Teaching grammar in isolation (like worksheets or whole group drills) is ineffective. It is often irrelevant to kids and has little carry-over.
It is not essential for kids to understand all of the language and parts of grammar in order to write in formal English. Think about the car analogy.
Effective activities integrate grammar and make students think about why and how improved grammar will enrich their writing.
Weaver compares making grammatical choices to creating art (much like a poet chooses words and phrases to group or isolate).
Grammar instruction can be used during the drafting as well as the revising and editing phases of the writing process.
Do NOT fix the student’s writing. The overarching goal is for the teacher to "attain irrelevance" in the student’s writing. According to Weaver, we want them “to be able to lift the metaphorical hood of their own prose, spot problems, and tinker with solutions.” To do this, they will need to be able to find and understand their own mistakes.
Ideas to Use in Your Teaching
During the drafting process: Find examples of a specific grammatical element in a student’s work. Make these into examples of good writing during share time.
Encourage kids to play with grammar, and use the technical term only in passing.
Focus on one small thing at a time--resist the urge to provide a laundry list.
Grammar minilessons should be able to be used in each student’s own writing.
Consider including a grammar expectation in a student writing checklist.

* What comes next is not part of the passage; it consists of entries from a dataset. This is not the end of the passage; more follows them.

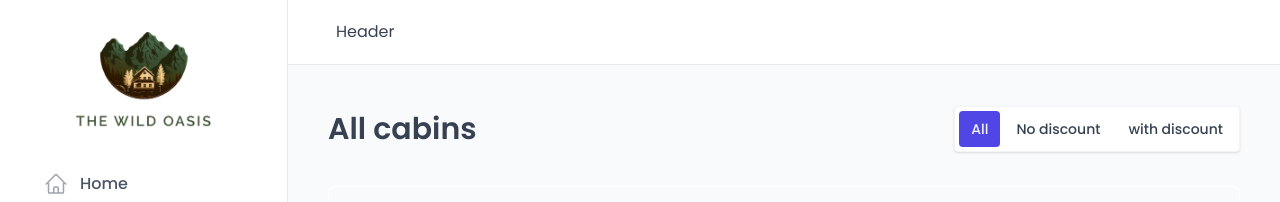
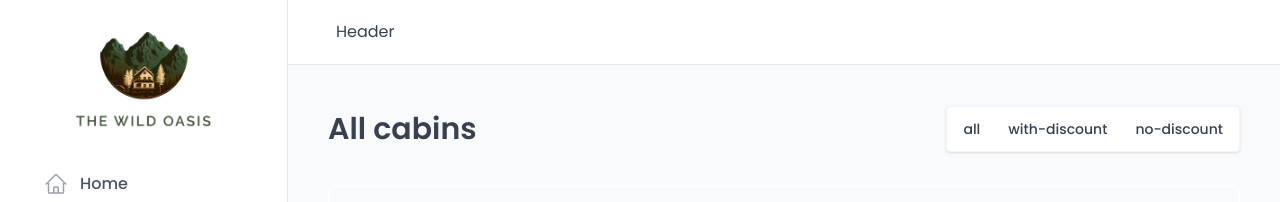
Before and after one commit to hussien22elfayoumy/The-Wild-Oasis-Dashboard, a React (Vite) app: page /cabins in a window 1280 px wide. Shown: the top 202 px of the page. Built offline with nearby package versions, Linux system fonts and the light colour scheme; no server answers; the database is empty; a web font is replaced by a local one.

Commit message:
making custom filter component

```diff
--- /dev/null
+++ b/src/components/global/Filter.tsx
@@ -0,0 +1,32 @@
+import { useSearchParams } from 'react-router-dom';
+import Button from './Button';
+
+interface IFilterProps {
+  filterField: string;
+  options: { value: string; label: string }[];
+}
+
+export default function Filter({ options, filterField }: IFilterProps) {
+  const [searchParams, setSearhParams] = useSearchParams();
+
+  function handleClick(value: string) {
+    searchParams.set(filterField, value);
+    setSearhParams(searchParams);
+  }
+
+  return (
+    <div className="bg-my-grey-0 border-my-grey-100 flex gap-1 rounded-sm border p-1 shadow-sm">
+      {options.map((option) => (
+        <Button
+          key={option.value}
+          onClick={() => handleClick(option.value)}
+          size="medium"
+          variation="filter"
+          active={searchParams.get(filterField) === option.value}
+        >
+          {option.value}
+        </Button>
+      ))}
+    </div>
+  );
+}
--- a/src/features/cabins/CaibnTableOperations.tsx
+++ b/src/features/cabins/CaibnTableOperations.tsx
@@ -1,45 +1,15 @@
-import { useSearchParams } from 'react-router-dom';
-import Button from '../../components/global/Button';
+import Filter from '../../components/global/Filter';
+
+const cabinsFilterOptions = [
+  { value: 'all', label: 'All' },
+  { value: 'with-discount', label: 'With discount' },
+  { value: 'no-discount', label: 'No discount' },
+];
 
 export default function CaibnTableOperations() {
-  const [searchParams, setSearhParams] = useSearchParams();
-
-  function handleClick(value: string) {
-    searchParams.set('discount', value);
-    setSearhParams(searchParams);
-  }
-
   return (
     <div className="flex items-center gap-4">
-      <div className="bg-my-grey-0 border-my-grey-100 flex gap-1 rounded-sm border p-1 shadow-sm">
-        <Button
-          onClick={() => handleClick('all')}
-          size="medium"
-          variation="filter"
-          active={
-            searchParams.get('discount') === 'all' ||
-            searchParams.get('discount') === null
-          }
-        >
-          All
-        </Button>
-        <Button
-          onClick={() => handleClick('no-discount')}
-          size="medium"
-          variation="filter"
-          active={searchParams.get('discount') === 'no-discount'}
-        >
-          No discount
-        </Button>
-        <Button
-          onClick={() => handleClick('with-discount')}
-          size="medium"
-          variation="filter"
-          active={searchParams.get('discount') === 'with-discount'}
-        >
-          with discount
-        </Button>
-      </div>
+      <Filter options={cabinsFilterOptions} filterField="discount" />
     </div>
   );
 }
```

Have students look at certain pieces (famous authors, student pieces, or teacher produced) and rework/rewrite them in small groups or pairs.
Don’t be disheartened by the editing process. Published rarely means perfect.